[[ Input material, beginning ]]

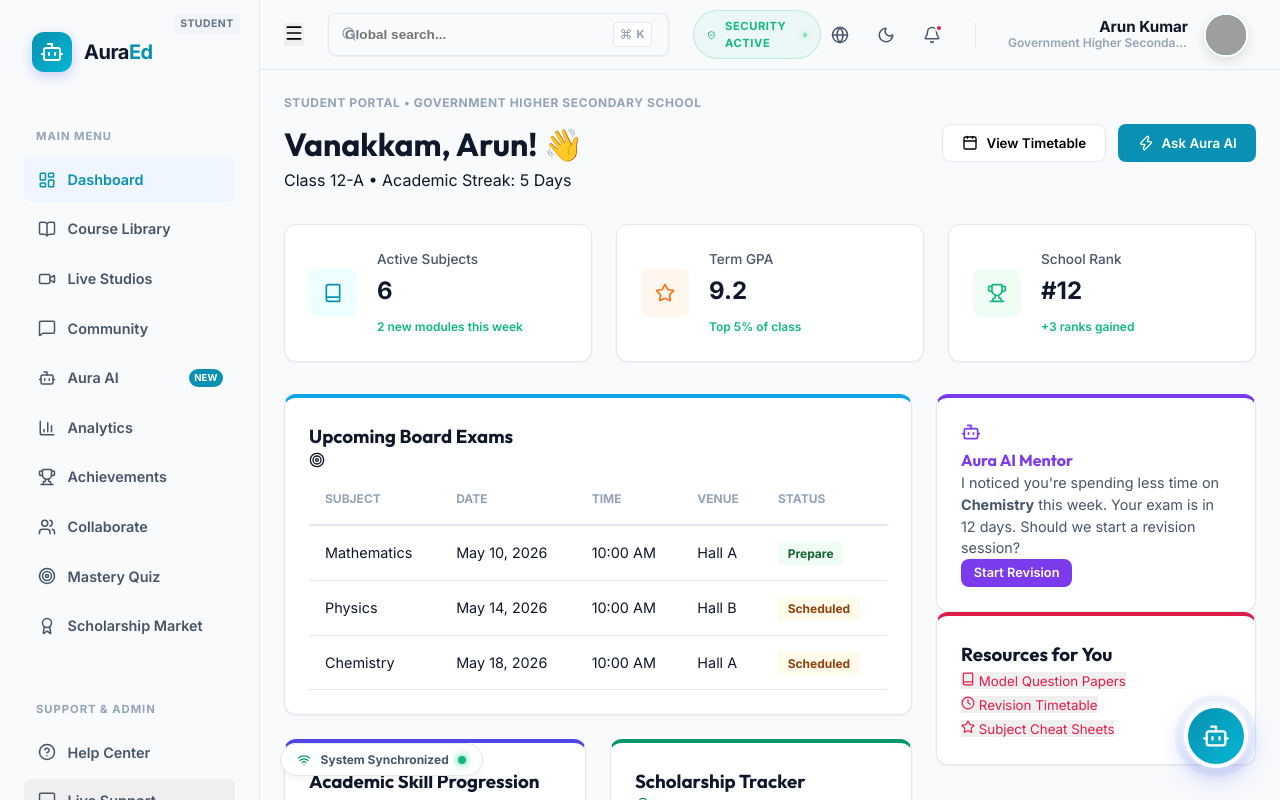
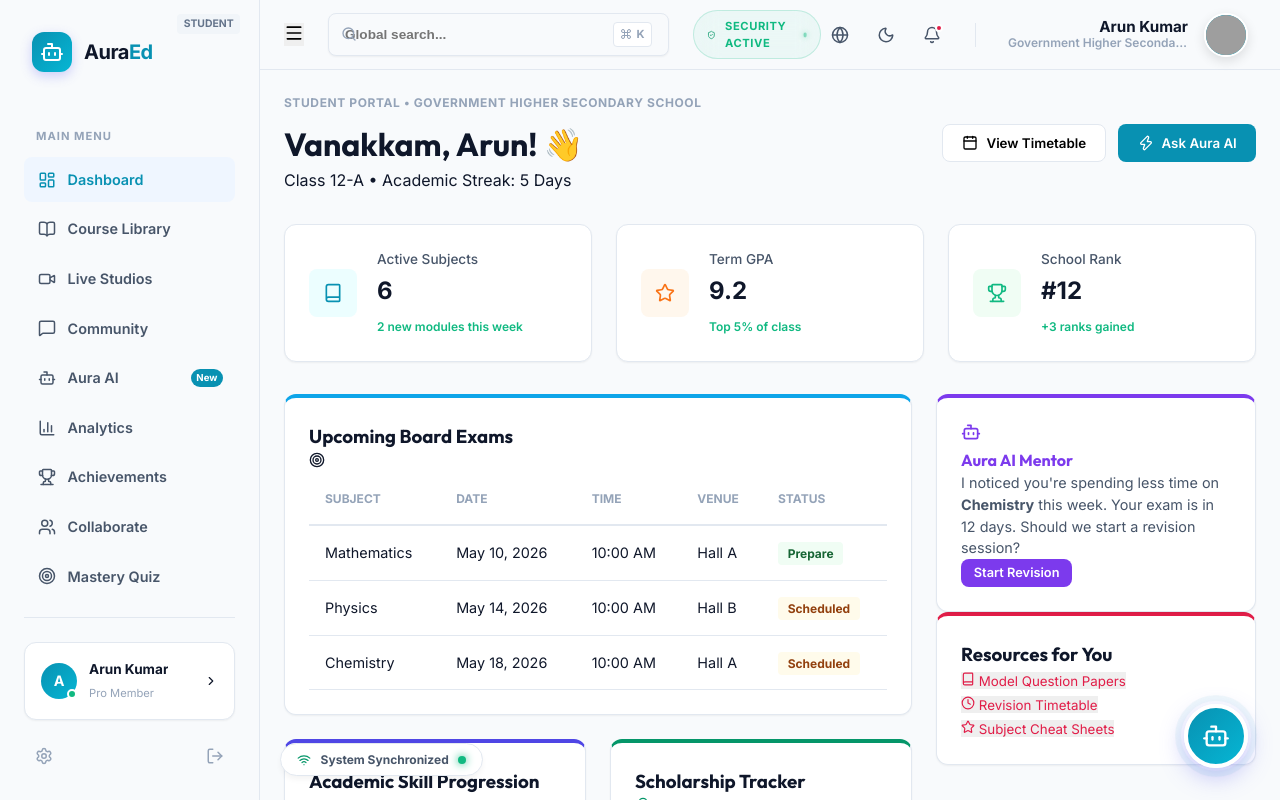
Before and after one commit to pranesh-fortumars/EdTech-Application, a React (Vite) app: page /login in a window 1280 px wide. Both pictures are taken after typing "name@example.com", "Sample123" into the empty fields and a click on the button "Sign In". Shown: the top 800 px of the page. Built offline with nearby package versions, Linux system fonts and the light colour scheme; grey boxes are pictures that could not be loaded.

Commit message:
refactor of sidebar

```diff
--- a/src/components/Sidebar.css
+++ b/src/components/Sidebar.css
@@ -11,16 +11,15 @@
   border-right: 1px solid var(--border-color);
   z-index: 100;
   transition: all 0.3s cubic-bezier(0.4, 0, 0.2, 1);
-  transform: translateX(-100%); /* Hidden by default on ALL devices */
+  transform: translateX(-100%);
 }
 
-/* Show sidebar when open */
 .app-layout.sidebar-open .sidebar {
   transform: translateX(0);
 }
 
-
 .sidebar-logo {
+  flex-shrink: 0;
   display: flex;
   align-items: center;
   gap: 0.75rem;
@@ -59,14 +58,22 @@
   color: #64748b;
   padding: 0.15rem 0.4rem;
   border-radius: 4px;
-  letter-spacing: 0.5px;
 }
 
+/* Scrollable area for navigation */
 .sidebar-nav {
   flex: 1;
   display: flex;
   flex-direction: column;
   gap: 0.25rem;
+  overflow-y: auto;
+  margin: 0 -0.5rem;
+  padding: 0 0.5rem;
+  scrollbar-width: none;
+}
+
+.sidebar-nav::-webkit-scrollbar {
+  display: none;
 }
 
 .nav-section-label {
@@ -89,6 +96,7 @@
   font-size: 0.9rem;
   transition: all 0.2s ease;
   position: relative;
+  text-decoration: none;
 }
 
 .nav-item:hover {
@@ -110,14 +118,23 @@
   font-weight: 800;
   padding: 0.1rem 0.35rem;
   border-radius: 10px;
-  text-transform: uppercase;
+}
+
+/* Bottom section fixed at the base */
+.sidebar-bottom-section {
+  flex-shrink: 0;
+  margin-top: 1.5rem;
+  padding-top: 1.5rem;
+  border-top: 1px solid var(--border-color);
 }
 
 .sidebar-profile {
-  margin-top: auto;
-  padding: 1rem !important;
-  margin-bottom: 1.5rem;
-  cursor: pointer;
+  padding: 1rem;
+  margin-bottom: 1rem;
+  border-radius: var(--radius-lg);
+  background: white;
+  border: 1px solid var(--border-color);
+  box-shadow: var(--shadow-sm);
 }
 
 .profile-mini {
@@ -166,8 +183,6 @@
 .sidebar-footer {
   display: flex;
   justify-content: space-between;
-  padding-top: 1rem;
-  border-top: 1px solid var(--border-color);
 }
 
 .nav-item-secondary {
@@ -179,6 +194,9 @@
   border-radius: var(--radius-md);
   color: var(--text-tertiary);
   transition: all 0.2s;
+  background: transparent;
+  border: none;
+  cursor: pointer;
 }
 
 .nav-item-secondary:hover {
@@ -201,7 +219,10 @@
 
 @media (max-width: 1024px) {
   .sidebar {
+    width: 280px;
+    max-width: 85vw;
     transform: translateX(-100%);
+    padding: 1.25rem;
   }
 
   .app-layout.sidebar-open .sidebar {
@@ -215,5 +236,10 @@
     justify-content: center;
     position: absolute;
     right: 0.5rem;
+    top: 0.5rem;
+  }
+
+  .sidebar-logo {
+    margin-bottom: 1.5rem;
   }
 }
--- a/src/components/Sidebar.jsx
+++ b/src/components/Sidebar.jsx
@@ -80,6 +80,7 @@ const Sidebar = ({ isOpen, onClose }) => {
               if (item.label === 'Aura AI') {
                 window.dispatchEvent(new CustomEvent('open-aura-ai'));
               }
+              if (window.innerWidth <= 1024) onClose();
             }}
           >
             <item.icon size={18} />
@@ -89,15 +90,17 @@ const Sidebar = ({ isOpen, onClose }) => {
         ))}
 
         <div className="nav-section-label mt-2">Support & Admin</div>
-        <NavLink to="/help" className="nav-item">
+        <NavLink to="/help" className="nav-item" onClick={() => window.innerWidth <= 1024 && onClose()}>
           <HelpCircle size={18} />
           <span>Help Center</span>
         </NavLink>
         <button
           className="nav-item border-none bg-transparent w-full cursor-pointer"
+          style={{ textAlign: 'left' }}
           onClick={() => {
             window.dispatchEvent(new CustomEvent('open-aura-ai', { detail: { message: "I need technical support with my courses." } }));
             addNotification('Connecting to Aura AI Support...', 'info');
+            if (window.innerWidth <= 1024) onClose();
           }}
         >
           <MessageSquare size={18} className="text-primary" />
@@ -105,22 +108,23 @@ const Sidebar = ({ isOpen, onClose }) => {
         </button>
       </nav>
 
-      <div className="sidebar-profile card glass">
+      <div className="sidebar-bottom-section">
+        <div className="sidebar-profile">
           <div className="profile-mini">
             <div className="avatar">
               {user?.name?.charAt(0)}
               <div className="status-online"></div>
             </div>
-          <div className="info">
-            <p>{user?.name}</p>
+            <div className="info" style={{ overflow: 'hidden' }}>
+              <p style={{ whiteSpace: 'nowrap', overflow: 'hidden', textOverflow: 'ellipsis' }}>{user?.name}</p>
               <span>Pro Member</span>
             </div>
-          <ChevronRight size={14} className="text-tertiary" />
+            <ChevronRight size={14} className="text-tertiary" style={{ marginLeft: 'auto' }} />
           </div>
         </div>
 
         <div className="sidebar-footer">
-        <NavLink to="/settings" className="nav-item-secondary">
+          <NavLink to="/settings" className="nav-item-secondary" onClick={() => window.innerWidth <= 1024 && onClose()}>
             <Settings size={18} />
           </NavLink>
           <button
@@ -133,6 +137,7 @@ const Sidebar = ({ isOpen, onClose }) => {
             <LogOut size={18} />
           </button>
         </div>
+      </div>
     </aside>
   );
 };
```
Lines whose indentation alone changed are shown as unchanged.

[[ Input material, end ]]

- [What the task asks]: Would you report every line of the entries above containing the word "color"?

- [Task output]:
   border-right: 1px solid var(--border-color);
   color: #64748b;
+  border-top: 1px solid var(--border-color);
+  border: 1px solid var(--border-color);
-  border-top: 1px solid var(--border-color);
   color: var(--text-tertiary);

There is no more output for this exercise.